Former Palace aides have remained silent despite sticking with their Meghan Markle bullying allegations – and royal experts believe the Duchess of Sussex should be thankful.
Royal author Valentine Low, who wrote the book “Courtiers: Intrigue, Ambition, and the Power Players Behind the House of Windsor,” told Page Six on Thursday that the palace staff who quit are standing by their claims.
“The people I spoke to are absolutely still sticking to their story, claiming that Meghan bullied them,” Low alleged to the outlet. “I can’t speak to the truth of that, of course, because I wasn’t in the room and I haven’t heard Meghan’s side. But my sources still stick very much to their story.”

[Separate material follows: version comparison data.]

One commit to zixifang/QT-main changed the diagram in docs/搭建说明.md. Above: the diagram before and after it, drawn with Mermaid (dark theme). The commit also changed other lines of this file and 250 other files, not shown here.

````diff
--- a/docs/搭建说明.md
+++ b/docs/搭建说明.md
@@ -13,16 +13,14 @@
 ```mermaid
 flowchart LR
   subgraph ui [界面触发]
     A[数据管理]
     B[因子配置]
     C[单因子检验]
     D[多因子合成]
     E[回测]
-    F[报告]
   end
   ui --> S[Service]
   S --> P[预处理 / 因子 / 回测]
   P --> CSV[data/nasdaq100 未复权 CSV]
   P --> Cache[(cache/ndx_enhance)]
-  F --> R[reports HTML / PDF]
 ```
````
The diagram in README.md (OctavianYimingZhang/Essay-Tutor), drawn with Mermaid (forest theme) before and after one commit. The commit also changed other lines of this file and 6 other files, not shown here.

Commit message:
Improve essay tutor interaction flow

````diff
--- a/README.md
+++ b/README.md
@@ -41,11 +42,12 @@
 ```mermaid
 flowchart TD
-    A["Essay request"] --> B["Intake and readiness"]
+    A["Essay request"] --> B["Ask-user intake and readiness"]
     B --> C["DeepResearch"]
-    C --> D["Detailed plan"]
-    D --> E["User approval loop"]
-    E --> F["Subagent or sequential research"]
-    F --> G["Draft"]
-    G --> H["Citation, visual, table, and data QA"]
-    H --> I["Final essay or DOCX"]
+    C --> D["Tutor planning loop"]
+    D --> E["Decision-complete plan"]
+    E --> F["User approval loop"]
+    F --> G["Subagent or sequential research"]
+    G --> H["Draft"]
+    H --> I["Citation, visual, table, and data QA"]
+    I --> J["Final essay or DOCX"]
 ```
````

A spokesperson for the Duchess of Sussex didn’t immediately respond to Fox News Digital’s request for comment.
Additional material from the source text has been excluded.